“This was a very stupid mistake,” Korrus said, swatting what was hopefully a mosquito on his wrist, “and I greatly regret agreeing to escort you.” “As you’ve made abundantly clear over the last three days.”
They approached the man resting near the trunk. His head was craned back—only grizzled beard greeted them at first.
“Is he dead?” Bantham, the knife thrower, asked. Just in case, he unsheathed a blade.
Dottir came close enough to see him breathe. “Not yet.”
“I’ll give him three hours, tops.”
It was code, telling her that Bantham had three knives prepared. Not that she needed his protection. Dottir was the muscle and built like a pack beast—no way this scrawny geezer, missing a leg even, would cause her trouble. She stepped towards him, her boots sucked down by the muddy soil.
She hadn’t so much as touched the stranger’s leather jerkin before he snapped to life.
Karrogh was a grown man meditating in the glade, but in his mind’s eye he was a scrawny boy again, aching to grow his muscles like the men in his tribe. His arms and legs were twigs, he was nine years old, and he hated how the others teased him for being the matriarch’s son.
Yet here was an opportunity to prove himself.

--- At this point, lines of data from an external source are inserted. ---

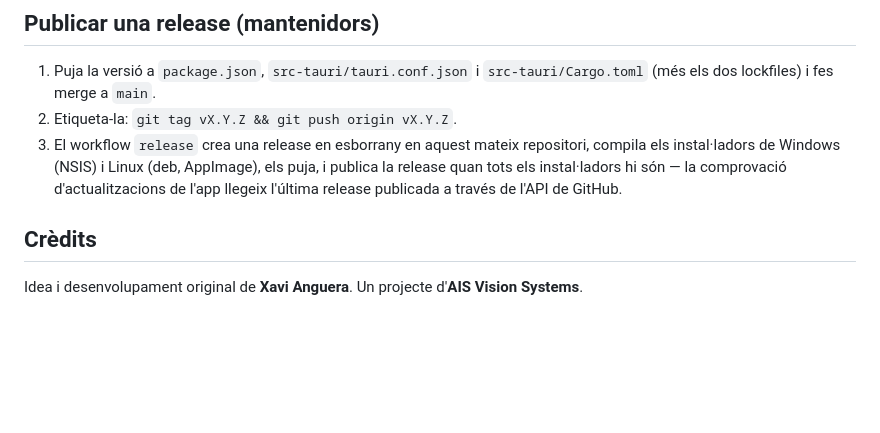
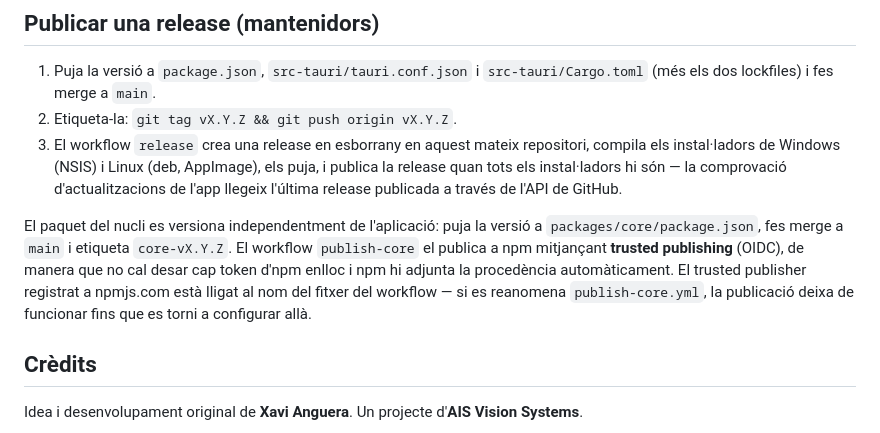
Before and after one commit to AIS-Vision-Systems/Quasidian, a Markdown page: README.ca.md, the part around the change. Drawn GitHub-style; blank space fills up the shorter version.

```diff
--- a/README.ca.md
+++ b/README.ca.md
@@ -94,6 +94,8 @@ El nucli de Quasidian (resolució d'enllaços, indexació, renderitzat de markdo
 2. Etiqueta-la: `git tag vX.Y.Z && git push origin vX.Y.Z`.
 3. El workflow `release` crea una release en esborrany en aquest mateix repositori, compila els instal·ladors de Windows (NSIS) i Linux (deb, AppImage), els puja, i publica la release quan tots els instal·ladors hi són — la comprovació d'actualitzacions de l'app llegeix l'última release publicada a través de l'API de GitHub.
 
+El paquet del nucli es versiona independentment de l'aplicació: puja la versió a `packages/core/package.json`, fes merge a `main` i etiqueta `core-vX.Y.Z`. El workflow `publish-core` el publica a npm mitjançant **trusted publishing** (OIDC), de manera que no cal desar cap token d'npm enlloc i npm hi adjunta la procedència automàticament. El trusted publisher registrat a npmjs.com està lligat al nom del fitxer del workflow — si es reanomena `publish-core.yml`, la publicació deixa de funcionar fins que es torni a configurar allà.
+
 ## Crèdits
 
 Idea i desenvolupament original de **Xavi Anguera**. Un projecte d'**AIS Vision Systems**.
```
Also changed, not shown: README.es.md (+2 -0 lines), README.md (+2 -0 lines).
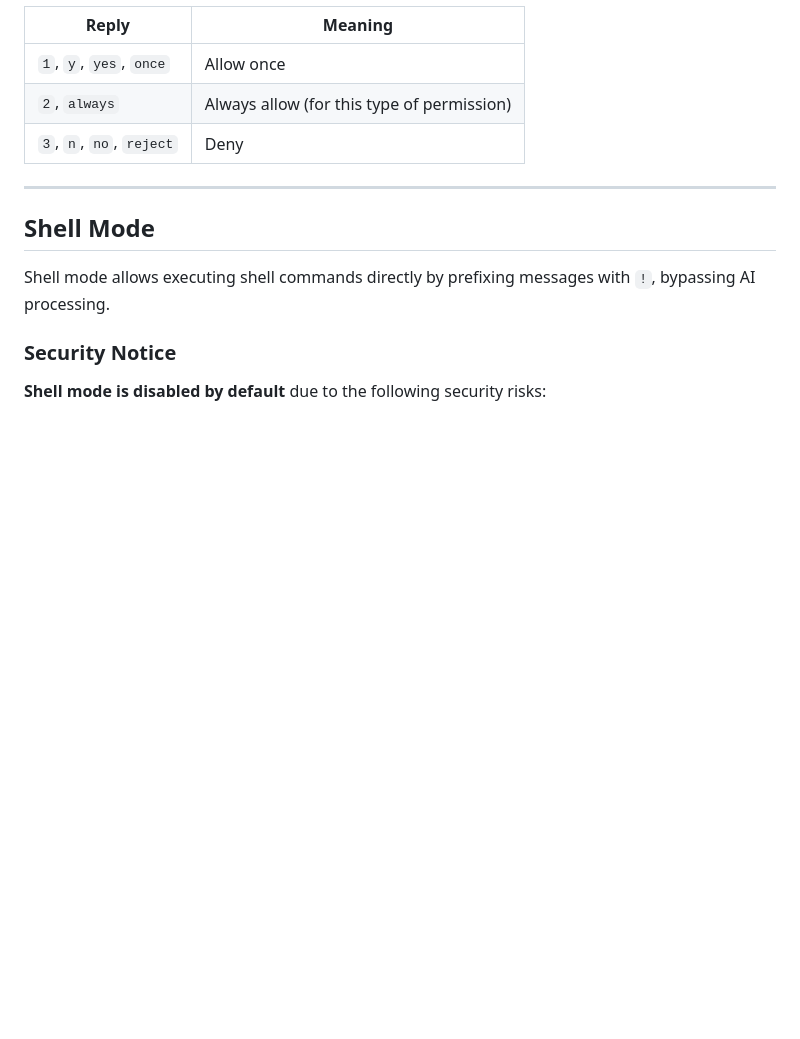
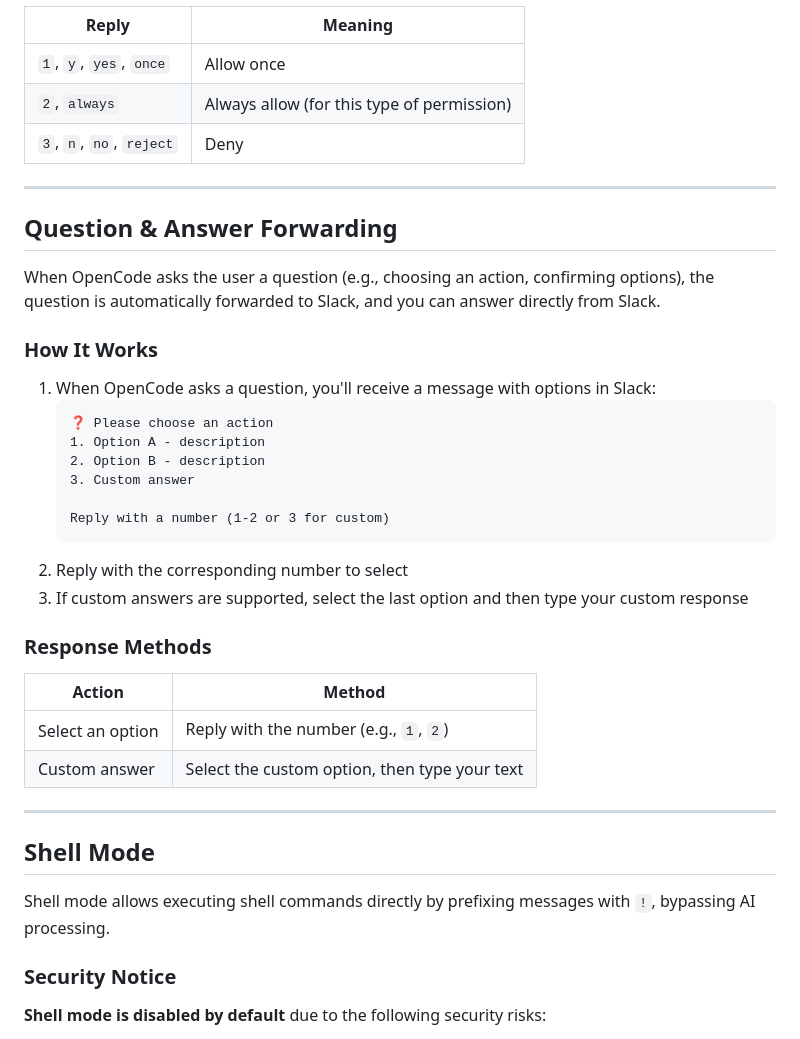
Before and after one commit to delock/opencode_connect, a Markdown page: README_en.md, the part around the change. GitHub-like rendering; blank space fills up the shorter version.

Commit message:
docs: add question & answer forwarding documentation

````diff
--- a/README_en.md
+++ b/README_en.md
@@ -299,6 +299,33 @@ When OpenCode needs to access external directories or perform operations requiri
 
 ---
 
+## Question & Answer Forwarding
+
+When OpenCode asks the user a question (e.g., choosing an action, confirming options), the question is automatically forwarded to Slack, and you can answer directly from Slack.
+
+### How It Works
+
+1. When OpenCode asks a question, you'll receive a message with options in Slack:
+   ```
+   ❓ Please choose an action
+   1. Option A - description
+   2. Option B - description
+   3. Custom answer
+
+   Reply with a number (1-2 or 3 for custom)
+   ```
+2. Reply with the corresponding number to select
+3. If custom answers are supported, select the last option and then type your custom response
+
+### Response Methods
+
+| Action | Method |
+|--------|--------|
+| Select an option | Reply with the number (e.g., `1`, `2`) |
+| Custom answer | Select the custom option, then type your text |
+
+---
+
 ## Shell Mode
 
 Shell mode allows executing shell commands directly by prefixing messages with `!`, bypassing AI processing.
````
Also changed, not shown: README.md (+27 -0 lines).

He stood unflinching in the face of the giant white wolf that had stalked into the camp and bitten the throats of his friends.
The beast had terrorized them for weeks. The men were out in the woods, hoping to lure it out on this moonless night, but here it was, right in their home. Karrogh and the other children had to guard the pack now.